**Content revision data**
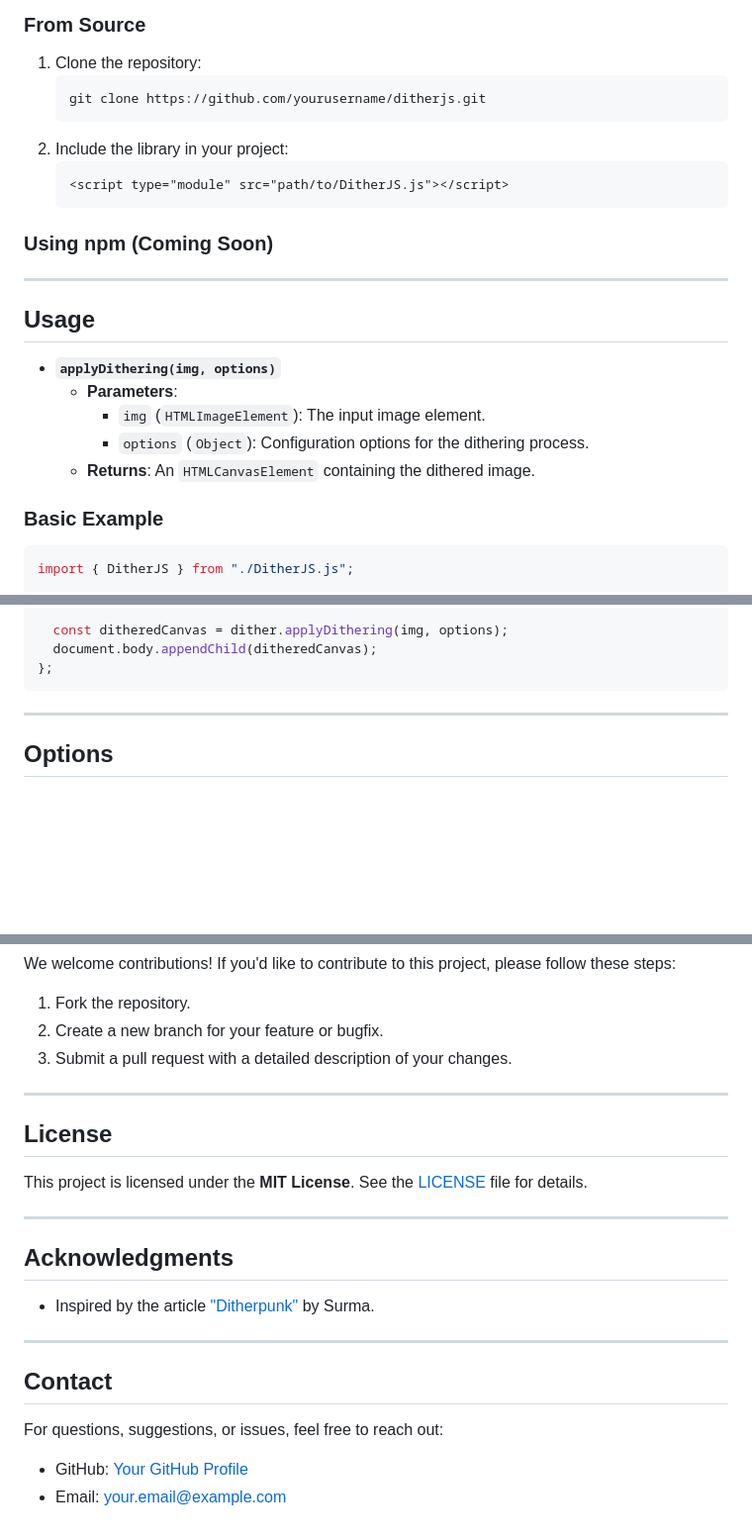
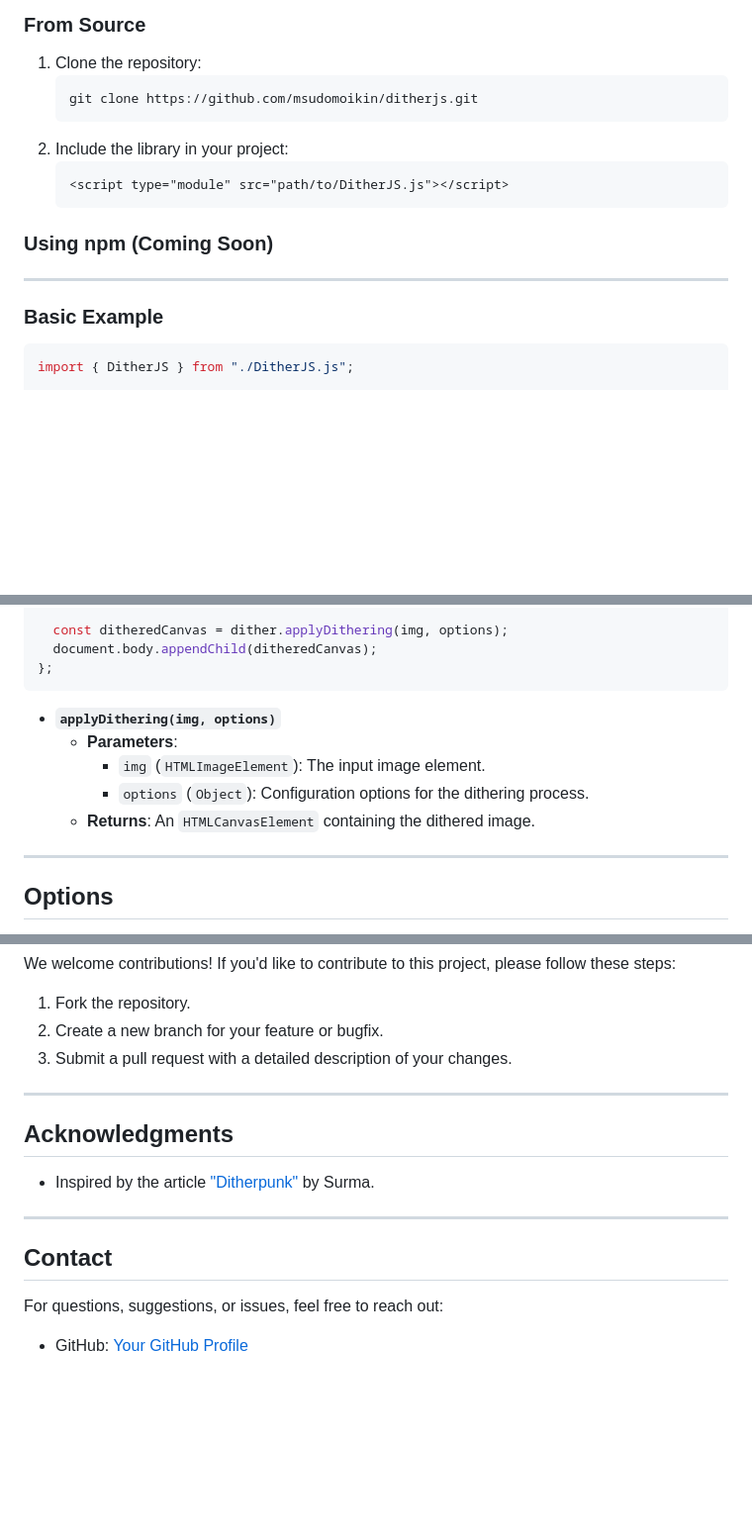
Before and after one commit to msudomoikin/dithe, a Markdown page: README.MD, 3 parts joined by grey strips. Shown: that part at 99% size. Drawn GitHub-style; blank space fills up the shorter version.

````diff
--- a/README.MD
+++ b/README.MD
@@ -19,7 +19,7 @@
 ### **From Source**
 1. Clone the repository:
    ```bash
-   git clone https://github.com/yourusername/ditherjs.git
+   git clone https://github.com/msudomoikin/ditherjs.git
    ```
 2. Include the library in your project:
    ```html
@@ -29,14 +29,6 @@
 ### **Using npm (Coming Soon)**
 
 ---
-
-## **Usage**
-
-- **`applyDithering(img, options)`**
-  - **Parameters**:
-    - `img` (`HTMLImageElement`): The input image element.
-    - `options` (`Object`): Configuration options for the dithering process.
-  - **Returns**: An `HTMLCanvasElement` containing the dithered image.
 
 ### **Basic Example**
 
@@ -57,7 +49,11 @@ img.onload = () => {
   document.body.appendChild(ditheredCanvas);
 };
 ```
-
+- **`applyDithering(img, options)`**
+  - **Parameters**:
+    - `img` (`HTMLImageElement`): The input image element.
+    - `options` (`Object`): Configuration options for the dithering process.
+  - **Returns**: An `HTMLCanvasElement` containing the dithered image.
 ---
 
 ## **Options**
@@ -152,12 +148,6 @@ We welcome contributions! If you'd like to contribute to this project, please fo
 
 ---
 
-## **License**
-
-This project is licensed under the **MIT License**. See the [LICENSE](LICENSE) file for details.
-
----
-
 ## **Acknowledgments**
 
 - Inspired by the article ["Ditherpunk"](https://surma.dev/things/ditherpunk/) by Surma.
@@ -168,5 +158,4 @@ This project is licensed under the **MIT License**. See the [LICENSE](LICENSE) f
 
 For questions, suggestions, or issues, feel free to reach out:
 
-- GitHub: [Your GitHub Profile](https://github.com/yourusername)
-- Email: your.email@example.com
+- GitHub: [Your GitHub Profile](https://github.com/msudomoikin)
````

* * *

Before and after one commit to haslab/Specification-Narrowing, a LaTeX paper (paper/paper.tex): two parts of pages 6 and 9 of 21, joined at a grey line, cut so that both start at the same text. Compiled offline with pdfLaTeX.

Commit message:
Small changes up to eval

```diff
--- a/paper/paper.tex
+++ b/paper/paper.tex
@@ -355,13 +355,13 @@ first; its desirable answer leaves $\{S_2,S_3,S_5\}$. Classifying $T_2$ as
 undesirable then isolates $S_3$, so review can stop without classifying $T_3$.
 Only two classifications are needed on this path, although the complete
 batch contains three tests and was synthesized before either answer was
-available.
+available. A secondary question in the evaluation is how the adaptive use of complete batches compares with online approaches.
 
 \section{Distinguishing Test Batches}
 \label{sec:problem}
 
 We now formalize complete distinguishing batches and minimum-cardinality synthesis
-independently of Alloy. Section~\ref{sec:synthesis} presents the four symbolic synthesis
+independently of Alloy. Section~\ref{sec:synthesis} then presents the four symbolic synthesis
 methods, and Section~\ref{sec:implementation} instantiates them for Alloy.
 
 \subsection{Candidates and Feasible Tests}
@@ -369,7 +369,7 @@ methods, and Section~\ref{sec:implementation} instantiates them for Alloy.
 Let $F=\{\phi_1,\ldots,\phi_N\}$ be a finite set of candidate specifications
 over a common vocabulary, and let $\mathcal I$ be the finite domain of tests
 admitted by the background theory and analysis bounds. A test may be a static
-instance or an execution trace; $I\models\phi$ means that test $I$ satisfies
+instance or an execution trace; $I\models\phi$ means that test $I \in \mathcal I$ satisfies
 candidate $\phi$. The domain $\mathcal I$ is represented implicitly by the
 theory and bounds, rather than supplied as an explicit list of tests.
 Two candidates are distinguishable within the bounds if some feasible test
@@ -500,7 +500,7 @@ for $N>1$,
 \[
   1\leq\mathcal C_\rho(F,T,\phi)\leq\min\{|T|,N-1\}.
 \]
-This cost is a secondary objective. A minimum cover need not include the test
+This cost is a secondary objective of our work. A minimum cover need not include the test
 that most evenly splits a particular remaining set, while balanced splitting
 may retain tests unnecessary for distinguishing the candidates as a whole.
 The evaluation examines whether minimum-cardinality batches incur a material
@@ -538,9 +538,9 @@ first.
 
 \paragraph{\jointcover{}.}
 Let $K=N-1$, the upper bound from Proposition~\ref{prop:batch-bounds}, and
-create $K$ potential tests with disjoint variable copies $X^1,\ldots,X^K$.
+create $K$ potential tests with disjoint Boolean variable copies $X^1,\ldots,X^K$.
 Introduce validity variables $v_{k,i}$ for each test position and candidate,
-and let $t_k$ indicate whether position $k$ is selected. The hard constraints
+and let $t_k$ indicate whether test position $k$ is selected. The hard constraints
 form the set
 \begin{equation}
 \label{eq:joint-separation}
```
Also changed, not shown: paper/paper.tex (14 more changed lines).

**Assignment**
Would you copy all lines in the records where the string "that" appears?

**Exercise answer**
Before and after one commit to msudomoikin/dithe, a Markdown page: README.MD, 3 parts joined by grey strips. Shown: that part at 99% size. Drawn GitHub-style; blank space fills up the shorter version.
Before and after one commit to haslab/Specification-Narrowing, a LaTeX paper (paper/paper.tex): two parts of pages 6 and 9 of 21, joined at a grey line, cut so that both start at the same text. Compiled offline with pdfLaTeX.
-instance or an execution trace; $I\models\phi$ means that test $I$ satisfies
+instance or an execution trace; $I\models\phi$ means that test $I \in \mathcal I$ satisfies
 that most evenly splits a particular remaining set, while balanced splitting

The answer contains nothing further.